* AVAILABLE RECORDS
******************************

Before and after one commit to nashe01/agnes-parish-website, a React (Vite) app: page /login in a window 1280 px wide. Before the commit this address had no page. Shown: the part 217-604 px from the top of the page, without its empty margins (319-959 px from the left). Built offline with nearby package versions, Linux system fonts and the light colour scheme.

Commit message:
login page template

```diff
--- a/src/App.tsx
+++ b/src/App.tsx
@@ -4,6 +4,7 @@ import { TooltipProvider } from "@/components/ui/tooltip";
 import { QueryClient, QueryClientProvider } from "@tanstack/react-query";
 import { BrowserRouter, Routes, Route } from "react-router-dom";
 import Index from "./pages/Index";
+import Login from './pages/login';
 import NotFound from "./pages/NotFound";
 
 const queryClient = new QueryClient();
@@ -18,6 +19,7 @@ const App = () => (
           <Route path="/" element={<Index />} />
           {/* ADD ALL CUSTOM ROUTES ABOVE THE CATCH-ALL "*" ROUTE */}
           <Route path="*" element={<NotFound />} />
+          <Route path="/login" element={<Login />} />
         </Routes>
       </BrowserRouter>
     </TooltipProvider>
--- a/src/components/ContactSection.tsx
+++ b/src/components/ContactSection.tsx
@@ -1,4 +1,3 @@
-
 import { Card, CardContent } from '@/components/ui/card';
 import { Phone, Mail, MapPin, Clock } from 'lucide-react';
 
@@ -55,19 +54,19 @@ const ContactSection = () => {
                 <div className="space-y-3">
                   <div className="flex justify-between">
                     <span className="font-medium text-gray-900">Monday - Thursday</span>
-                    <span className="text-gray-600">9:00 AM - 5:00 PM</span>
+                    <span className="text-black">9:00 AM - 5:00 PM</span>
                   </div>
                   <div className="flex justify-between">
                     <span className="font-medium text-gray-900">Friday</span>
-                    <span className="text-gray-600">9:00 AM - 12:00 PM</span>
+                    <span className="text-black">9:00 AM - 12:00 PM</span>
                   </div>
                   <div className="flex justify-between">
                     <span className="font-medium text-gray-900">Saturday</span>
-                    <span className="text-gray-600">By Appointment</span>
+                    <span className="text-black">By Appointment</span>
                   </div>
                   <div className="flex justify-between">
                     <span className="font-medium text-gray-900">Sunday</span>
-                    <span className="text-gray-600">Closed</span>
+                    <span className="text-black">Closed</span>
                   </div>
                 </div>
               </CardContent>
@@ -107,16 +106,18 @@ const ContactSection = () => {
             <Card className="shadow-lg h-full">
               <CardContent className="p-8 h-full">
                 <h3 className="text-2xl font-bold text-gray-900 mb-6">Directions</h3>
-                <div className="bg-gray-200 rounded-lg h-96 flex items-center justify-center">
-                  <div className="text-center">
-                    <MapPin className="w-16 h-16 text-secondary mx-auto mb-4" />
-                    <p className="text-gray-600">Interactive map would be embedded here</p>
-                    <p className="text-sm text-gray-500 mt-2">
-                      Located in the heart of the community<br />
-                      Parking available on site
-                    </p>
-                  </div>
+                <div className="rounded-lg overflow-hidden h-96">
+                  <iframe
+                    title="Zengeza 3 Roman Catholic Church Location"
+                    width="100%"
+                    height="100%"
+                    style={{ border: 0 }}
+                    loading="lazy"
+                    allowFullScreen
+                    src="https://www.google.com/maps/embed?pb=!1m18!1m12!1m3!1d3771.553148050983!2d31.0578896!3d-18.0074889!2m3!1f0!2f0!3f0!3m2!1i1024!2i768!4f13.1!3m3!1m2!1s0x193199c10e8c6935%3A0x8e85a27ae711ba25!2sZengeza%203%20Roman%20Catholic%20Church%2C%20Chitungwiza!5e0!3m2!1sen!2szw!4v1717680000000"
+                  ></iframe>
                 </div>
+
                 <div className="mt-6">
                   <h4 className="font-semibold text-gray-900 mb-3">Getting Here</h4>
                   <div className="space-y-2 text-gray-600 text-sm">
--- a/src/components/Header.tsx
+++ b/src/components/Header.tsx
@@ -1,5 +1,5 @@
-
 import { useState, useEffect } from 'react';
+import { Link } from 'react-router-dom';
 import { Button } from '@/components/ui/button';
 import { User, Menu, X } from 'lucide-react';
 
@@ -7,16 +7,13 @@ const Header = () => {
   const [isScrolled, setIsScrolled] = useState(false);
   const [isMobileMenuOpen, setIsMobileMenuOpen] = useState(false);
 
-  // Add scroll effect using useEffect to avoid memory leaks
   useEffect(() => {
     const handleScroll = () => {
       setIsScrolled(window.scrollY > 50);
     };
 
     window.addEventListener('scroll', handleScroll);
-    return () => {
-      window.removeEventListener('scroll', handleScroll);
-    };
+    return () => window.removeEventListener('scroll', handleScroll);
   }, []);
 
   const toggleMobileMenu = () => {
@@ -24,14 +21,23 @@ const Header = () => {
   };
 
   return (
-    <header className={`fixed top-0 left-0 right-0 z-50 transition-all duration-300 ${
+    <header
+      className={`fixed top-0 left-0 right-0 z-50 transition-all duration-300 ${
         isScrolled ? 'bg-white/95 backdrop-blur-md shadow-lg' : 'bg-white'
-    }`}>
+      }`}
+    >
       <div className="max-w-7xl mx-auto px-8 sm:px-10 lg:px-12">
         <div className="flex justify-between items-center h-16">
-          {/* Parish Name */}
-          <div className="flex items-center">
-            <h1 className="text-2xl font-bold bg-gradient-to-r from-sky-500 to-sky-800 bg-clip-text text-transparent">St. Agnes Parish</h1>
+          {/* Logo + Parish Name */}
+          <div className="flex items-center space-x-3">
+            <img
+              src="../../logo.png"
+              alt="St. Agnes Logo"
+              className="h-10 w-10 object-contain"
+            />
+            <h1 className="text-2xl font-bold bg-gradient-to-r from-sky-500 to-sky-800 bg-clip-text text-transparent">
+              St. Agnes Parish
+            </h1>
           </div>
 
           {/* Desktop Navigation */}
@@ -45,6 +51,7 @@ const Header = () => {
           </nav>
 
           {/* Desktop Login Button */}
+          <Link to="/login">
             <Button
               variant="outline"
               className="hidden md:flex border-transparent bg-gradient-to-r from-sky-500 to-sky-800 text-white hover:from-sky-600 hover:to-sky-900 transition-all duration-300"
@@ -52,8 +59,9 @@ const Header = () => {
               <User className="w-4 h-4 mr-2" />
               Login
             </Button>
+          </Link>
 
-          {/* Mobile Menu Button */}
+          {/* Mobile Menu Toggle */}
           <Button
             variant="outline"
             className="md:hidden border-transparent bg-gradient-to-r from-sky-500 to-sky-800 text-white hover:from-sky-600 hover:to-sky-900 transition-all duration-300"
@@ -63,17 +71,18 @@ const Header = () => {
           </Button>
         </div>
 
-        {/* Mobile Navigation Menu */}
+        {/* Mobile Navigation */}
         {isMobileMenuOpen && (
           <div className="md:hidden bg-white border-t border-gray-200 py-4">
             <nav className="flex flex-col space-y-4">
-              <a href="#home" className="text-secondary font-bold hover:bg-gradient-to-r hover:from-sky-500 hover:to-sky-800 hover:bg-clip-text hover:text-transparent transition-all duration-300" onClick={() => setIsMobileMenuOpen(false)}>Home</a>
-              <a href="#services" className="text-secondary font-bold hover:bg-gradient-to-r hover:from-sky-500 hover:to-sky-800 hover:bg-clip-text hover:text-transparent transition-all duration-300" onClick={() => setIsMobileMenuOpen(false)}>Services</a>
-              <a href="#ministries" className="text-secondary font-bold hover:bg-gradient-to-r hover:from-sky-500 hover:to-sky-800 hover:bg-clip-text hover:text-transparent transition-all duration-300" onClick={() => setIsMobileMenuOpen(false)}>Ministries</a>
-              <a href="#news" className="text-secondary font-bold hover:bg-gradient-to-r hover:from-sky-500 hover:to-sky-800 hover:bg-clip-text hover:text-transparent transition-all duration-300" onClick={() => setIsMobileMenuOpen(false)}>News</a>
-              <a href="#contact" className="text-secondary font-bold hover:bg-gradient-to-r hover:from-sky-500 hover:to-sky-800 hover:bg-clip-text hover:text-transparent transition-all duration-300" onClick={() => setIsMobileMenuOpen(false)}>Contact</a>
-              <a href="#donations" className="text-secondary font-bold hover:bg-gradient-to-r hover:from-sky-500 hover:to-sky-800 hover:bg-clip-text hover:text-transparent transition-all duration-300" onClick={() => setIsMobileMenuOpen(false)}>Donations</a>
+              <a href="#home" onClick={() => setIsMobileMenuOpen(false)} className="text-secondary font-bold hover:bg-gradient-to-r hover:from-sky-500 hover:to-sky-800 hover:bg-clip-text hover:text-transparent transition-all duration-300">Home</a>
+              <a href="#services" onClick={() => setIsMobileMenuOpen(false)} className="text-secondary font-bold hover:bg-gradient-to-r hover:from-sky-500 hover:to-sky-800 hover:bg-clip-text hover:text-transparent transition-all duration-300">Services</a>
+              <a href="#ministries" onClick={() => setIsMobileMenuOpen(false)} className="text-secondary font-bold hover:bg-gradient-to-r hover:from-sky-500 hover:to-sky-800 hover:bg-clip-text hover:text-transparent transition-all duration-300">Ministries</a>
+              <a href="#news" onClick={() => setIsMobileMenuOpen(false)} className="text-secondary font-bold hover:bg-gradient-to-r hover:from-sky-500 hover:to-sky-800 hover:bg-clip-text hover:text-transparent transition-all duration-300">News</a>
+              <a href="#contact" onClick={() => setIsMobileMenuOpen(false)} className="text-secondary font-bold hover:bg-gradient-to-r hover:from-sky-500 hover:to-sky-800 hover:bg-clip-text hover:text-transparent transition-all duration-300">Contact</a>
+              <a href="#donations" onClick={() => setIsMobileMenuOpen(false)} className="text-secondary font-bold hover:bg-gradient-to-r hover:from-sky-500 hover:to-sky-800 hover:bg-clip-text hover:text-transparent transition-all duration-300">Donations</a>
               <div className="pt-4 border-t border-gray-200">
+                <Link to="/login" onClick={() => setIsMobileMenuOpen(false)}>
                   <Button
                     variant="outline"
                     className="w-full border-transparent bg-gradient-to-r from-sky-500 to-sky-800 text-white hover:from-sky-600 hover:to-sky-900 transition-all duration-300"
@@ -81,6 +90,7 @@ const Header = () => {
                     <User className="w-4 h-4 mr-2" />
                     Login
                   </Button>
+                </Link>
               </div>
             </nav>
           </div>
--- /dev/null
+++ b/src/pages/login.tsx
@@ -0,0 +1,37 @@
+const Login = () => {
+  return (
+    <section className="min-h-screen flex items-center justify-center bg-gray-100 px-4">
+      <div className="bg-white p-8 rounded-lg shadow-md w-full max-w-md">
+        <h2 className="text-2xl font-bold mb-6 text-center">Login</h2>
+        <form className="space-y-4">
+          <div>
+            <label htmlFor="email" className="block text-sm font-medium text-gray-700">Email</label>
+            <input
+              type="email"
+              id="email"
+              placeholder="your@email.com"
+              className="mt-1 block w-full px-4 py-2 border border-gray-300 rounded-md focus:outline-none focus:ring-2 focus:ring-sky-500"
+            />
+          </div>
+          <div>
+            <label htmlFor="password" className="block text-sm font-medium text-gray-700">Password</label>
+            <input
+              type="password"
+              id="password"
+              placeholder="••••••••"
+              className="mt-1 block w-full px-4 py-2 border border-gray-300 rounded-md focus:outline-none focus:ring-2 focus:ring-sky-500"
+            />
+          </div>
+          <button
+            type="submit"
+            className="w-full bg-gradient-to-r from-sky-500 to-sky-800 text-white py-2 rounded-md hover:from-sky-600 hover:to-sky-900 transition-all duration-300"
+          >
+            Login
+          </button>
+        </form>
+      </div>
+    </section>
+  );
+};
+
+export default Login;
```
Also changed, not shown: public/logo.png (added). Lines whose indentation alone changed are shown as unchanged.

******************************

* REQUIRED ACTION
Every line in the data that holds the string "NotFound" should be copied.

* ANSWER FOR THE TASK
 import NotFound from "./pages/NotFound";
           <Route path="*" element={<NotFound />} />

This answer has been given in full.